  • Ask an Expert
    Experts are full of valuable knowledge and are ready to help with any question. Credentials confirmed by a Fortune 500 verification firm.
  • Get a Professional Answer
    Via email, text message, or notification as you wait on our site.
    Ask follow up questions if you need to.
  • 100% Satisfaction Guarantee
    Rate the answer you receive.
Ask Ray Your Own Question
Ray
Ray, Lawyer
Category: Real Estate Law
Satisfied Customers: 41626
Experience:  Texas Attorney for 30 years dealing in real estate
8534270
Type Your Real Estate Law Question Here...
Ray is online now
A new question is answered every 9 seconds

I would like to know where to start with a partition suit.

Customer Question

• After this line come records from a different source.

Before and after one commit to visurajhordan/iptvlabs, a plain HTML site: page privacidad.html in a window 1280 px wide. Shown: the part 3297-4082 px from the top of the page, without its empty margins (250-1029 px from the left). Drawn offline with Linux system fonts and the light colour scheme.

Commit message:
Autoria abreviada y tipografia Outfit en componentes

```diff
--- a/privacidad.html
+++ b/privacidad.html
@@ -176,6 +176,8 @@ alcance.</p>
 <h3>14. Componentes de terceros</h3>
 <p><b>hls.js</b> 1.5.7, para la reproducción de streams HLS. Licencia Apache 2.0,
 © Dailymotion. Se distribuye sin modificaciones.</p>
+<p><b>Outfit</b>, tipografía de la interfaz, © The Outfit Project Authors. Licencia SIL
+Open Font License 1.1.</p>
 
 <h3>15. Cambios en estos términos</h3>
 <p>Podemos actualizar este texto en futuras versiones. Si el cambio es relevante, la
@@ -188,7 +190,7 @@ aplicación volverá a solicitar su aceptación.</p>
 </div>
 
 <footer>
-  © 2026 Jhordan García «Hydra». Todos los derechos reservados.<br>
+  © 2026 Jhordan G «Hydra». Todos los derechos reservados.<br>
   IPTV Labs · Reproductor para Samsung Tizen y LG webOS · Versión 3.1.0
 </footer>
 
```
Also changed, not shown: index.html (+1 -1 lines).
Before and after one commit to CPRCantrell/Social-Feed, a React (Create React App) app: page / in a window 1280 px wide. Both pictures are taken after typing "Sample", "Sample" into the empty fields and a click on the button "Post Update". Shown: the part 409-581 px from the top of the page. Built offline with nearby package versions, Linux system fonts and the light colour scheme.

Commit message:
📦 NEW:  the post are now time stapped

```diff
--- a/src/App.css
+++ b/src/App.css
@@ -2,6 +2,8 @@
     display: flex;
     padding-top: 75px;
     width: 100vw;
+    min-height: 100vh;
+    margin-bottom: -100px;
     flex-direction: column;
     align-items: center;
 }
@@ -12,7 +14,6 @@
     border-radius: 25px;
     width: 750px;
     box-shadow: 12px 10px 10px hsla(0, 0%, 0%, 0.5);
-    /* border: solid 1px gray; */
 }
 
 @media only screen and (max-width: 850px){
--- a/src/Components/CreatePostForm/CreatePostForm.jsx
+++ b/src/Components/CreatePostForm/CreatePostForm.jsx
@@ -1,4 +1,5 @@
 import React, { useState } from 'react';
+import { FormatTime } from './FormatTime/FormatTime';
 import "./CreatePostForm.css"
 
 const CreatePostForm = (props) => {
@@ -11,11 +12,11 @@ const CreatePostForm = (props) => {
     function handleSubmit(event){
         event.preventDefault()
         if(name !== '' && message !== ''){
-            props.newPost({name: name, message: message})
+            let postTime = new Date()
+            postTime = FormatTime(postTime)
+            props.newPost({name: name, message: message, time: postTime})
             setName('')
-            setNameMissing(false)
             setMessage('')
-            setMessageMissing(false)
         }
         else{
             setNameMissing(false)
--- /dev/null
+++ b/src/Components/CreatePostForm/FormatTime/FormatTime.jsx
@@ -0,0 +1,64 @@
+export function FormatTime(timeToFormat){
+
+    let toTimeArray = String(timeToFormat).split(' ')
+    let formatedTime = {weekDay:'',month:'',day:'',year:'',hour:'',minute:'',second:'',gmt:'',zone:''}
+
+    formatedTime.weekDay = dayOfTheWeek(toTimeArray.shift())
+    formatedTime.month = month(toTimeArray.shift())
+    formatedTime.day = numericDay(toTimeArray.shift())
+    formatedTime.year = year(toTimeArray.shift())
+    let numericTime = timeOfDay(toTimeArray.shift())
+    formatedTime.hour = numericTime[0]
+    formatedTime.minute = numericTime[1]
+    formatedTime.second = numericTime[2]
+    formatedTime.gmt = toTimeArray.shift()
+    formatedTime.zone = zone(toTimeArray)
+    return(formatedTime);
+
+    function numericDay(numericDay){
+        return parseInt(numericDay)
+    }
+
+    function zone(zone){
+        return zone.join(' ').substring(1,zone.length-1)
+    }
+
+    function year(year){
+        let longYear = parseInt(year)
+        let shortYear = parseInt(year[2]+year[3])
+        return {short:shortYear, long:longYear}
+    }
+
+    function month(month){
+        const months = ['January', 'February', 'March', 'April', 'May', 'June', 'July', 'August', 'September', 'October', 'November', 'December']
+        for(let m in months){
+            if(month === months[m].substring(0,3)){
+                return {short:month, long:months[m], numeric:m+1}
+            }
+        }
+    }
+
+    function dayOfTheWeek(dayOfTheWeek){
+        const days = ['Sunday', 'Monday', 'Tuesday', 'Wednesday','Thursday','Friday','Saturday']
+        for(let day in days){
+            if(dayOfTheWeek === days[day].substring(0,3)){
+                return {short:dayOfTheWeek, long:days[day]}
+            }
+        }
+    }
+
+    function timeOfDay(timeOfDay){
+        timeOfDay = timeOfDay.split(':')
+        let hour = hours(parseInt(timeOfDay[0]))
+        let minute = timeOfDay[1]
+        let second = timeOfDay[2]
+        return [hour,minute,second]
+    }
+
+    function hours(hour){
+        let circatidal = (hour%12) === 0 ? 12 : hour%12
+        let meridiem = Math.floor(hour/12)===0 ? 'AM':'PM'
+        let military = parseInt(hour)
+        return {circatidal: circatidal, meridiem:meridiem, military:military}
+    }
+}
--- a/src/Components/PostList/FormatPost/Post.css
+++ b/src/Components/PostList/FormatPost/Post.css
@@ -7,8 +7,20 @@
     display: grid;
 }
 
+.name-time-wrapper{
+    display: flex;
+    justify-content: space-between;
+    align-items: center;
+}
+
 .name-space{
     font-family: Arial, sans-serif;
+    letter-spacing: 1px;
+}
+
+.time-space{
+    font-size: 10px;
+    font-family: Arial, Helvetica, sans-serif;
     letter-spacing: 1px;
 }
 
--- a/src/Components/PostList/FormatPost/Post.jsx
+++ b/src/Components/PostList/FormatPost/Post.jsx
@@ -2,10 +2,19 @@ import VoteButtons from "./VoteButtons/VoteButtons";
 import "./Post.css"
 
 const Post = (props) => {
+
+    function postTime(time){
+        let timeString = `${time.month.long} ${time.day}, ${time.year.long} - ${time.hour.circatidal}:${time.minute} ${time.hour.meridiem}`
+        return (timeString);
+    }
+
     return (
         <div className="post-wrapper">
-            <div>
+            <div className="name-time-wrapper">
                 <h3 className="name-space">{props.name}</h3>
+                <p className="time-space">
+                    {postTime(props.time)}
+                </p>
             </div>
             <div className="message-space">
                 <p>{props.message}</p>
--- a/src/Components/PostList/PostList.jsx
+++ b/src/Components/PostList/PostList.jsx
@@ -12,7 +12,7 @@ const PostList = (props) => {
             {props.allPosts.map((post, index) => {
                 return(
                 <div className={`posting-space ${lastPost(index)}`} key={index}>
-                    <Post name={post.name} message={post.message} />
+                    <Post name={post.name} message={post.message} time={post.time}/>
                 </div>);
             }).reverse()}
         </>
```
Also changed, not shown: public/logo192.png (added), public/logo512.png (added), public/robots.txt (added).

i would like to know where to start with a partition suit. grandmother died no will with 7 siblings how do i tried to talk to all sibling everyone agree except 2
Submitted: 2 years ago.
Category: Real Estate Law
Expert:  Ray replied 2 years ago.
Hi and welcome to JA. I am Ray and will be the expert helping you today.What state is the property located in here??And is title still in grandmothers name?Thanks..
Customer: replied 2 years ago.
texas and yes title is in grandmothers name
Customer: replied 2 years ago.
i was told that a partition in kind need to be filed to have property divided up by court
Expert:  Ray replied 2 years ago.
So here what is needed is to make application for probate and for you to be appointed personal representative.Once appointed you would seek a court ordered sale of the property as part of probate.Here any creditor claims, expenses due you for legal fees, your commission for serving all get paid off the gross sales and then the remaining funds are distributed.
Here since there was no probate no need for partition the court has authority in probate to order a sale.Any other assets the grandmother had can be part of probate as well.
Expect probate here to take about a year from start to finish once you make application.Since there is no will here the court has to approve everything.
I appreciate the chance to help you today.Please let me know if you have more follow up Thanks again.
Have a great Memeorial Weekend.
Customer: replied 2 years ago.
thank you
Expert:  Ray replied 2 years ago.
You are so welcome.Remember you get paid a commission for your work.
Sec. 352.002. STANDARD COMPENSATION. (a) An executor, administrator, or temporary administrator a court finds to have taken care of and managed an estate in compliance with the standards of this title is entitled to receive a five percent commission on all amounts that the executor or administrator actually receives or pays out in cash in the administration of the estate.
(b) The commission described by Subsection (a):
(1) may not exceed, in the aggregate, more than five percent of the gross fair market value of the estate subject to administration; and
(2) is not allowed for:
(A) receiving funds belonging to the testator or intestate that were, at the time of the testator's or intestate's death, either on hand or held for the testator or intestate in a financial institution or a brokerage firm, including cash or a cash equivalent held in a checking account, savings account, certificate of deposit, or money market account;
(B) collecting the proceeds of a life insurance policy; or
(C) paying out cash to an heir or legatee in that person's capacity as an heir or legatee.
Thanks again good luck here in probate.
Expert:  Ray replied 2 years ago.
Lawyer referral here to locate probate lawyer where grandmothers property is located.
http://www.texasbar.com/AM/Template.cfm?Section=Lawyer_Referral_Service_LRIS_
Have a great weekend.
Expert:  Ray replied 2 years ago.
This is called intestate==no will=probate here in Texas.Here is good reference about it.The major difference is that court has to approve everything and it slows it down a bit.
http://www.fordbergner.com/7-The-Texas-Probate-Process-An-Overview
JA will email you our chat and these references when you positive rate.Thanks again.
Expert:  Ray replied 2 years ago.
.

Related Real Estate Law Questions